Task instructions | Which lines of the data below include the string "Challenge"? Return each of them.

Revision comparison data
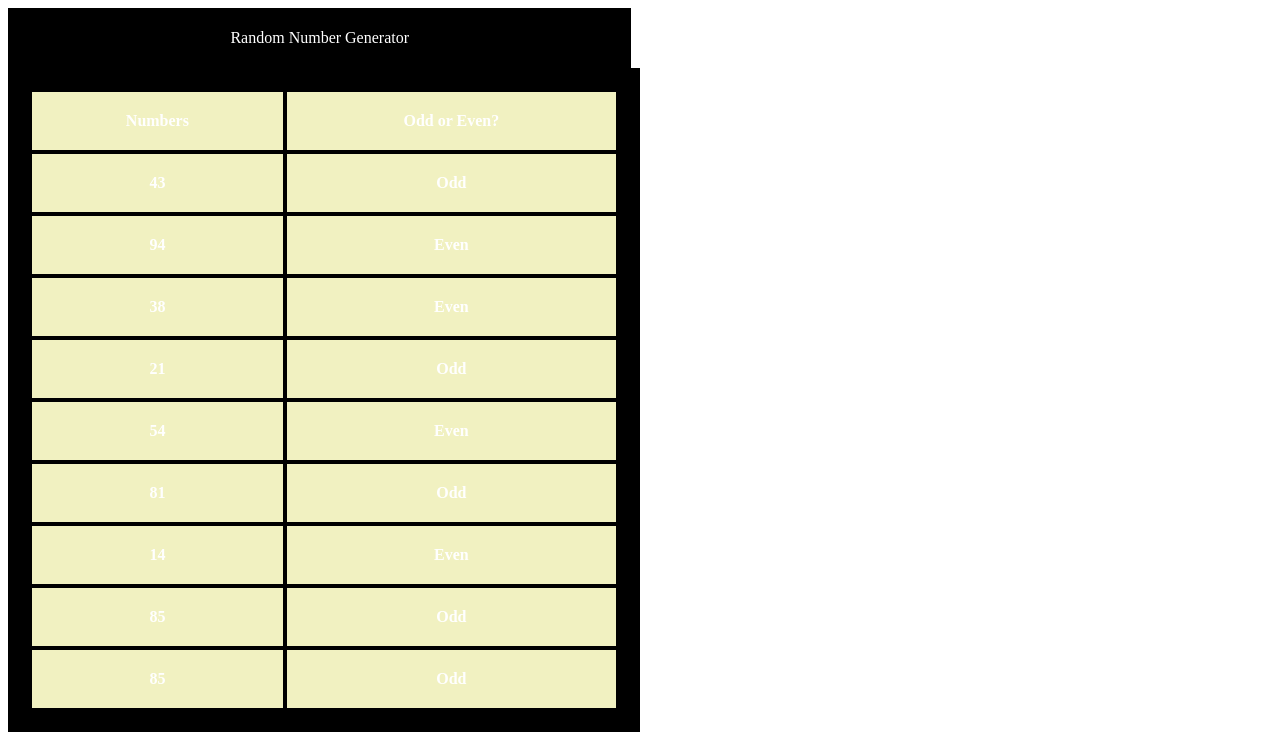
Repository: TheRealCisco/f2017CST336
Page: http://localhost/Challenge/rand.php
The author's editor kept a record of every edit. The page is drawn from the files as they stood at one moment, then again after the next edit.
The browser window is 1280 px wide. The pictures show the whole page.
The page is run by PHP 8.4 with error messages shown; the project is at /var/www/html/.

Above is the page before.

After the next edit:
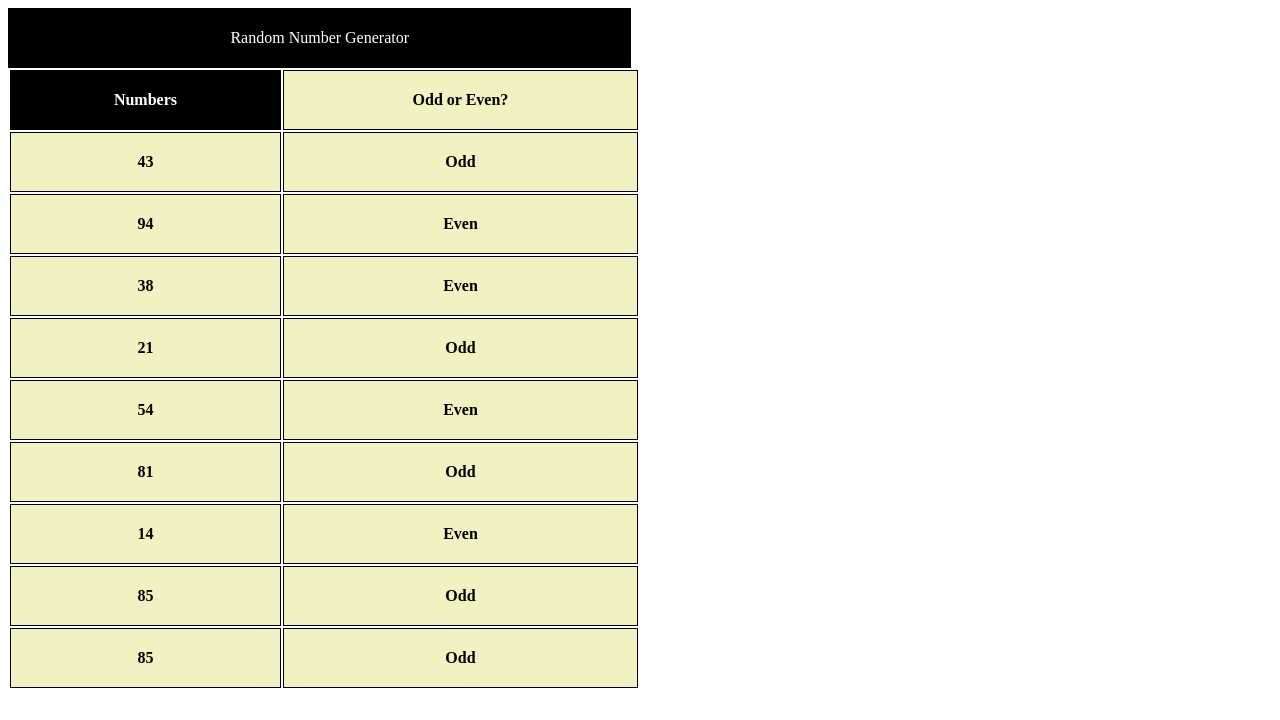
The edit:
--- a/Challenge/rand.php
+++ b/Challenge/rand.php
@@ -27,9 +27,9 @@
         Random Number Generator
     </header>
 <body>
-<table id="top" style="width:50%">
-    <tr>
-        <th>
+<table style="width:50%">
+    <tr >
+        <th id="top">
             Numbers
         </th>
         <th>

Your response |
Page: http://localhost/Challenge/rand.php
--- a/Challenge/rand.php
+++ b/Challenge/rand.php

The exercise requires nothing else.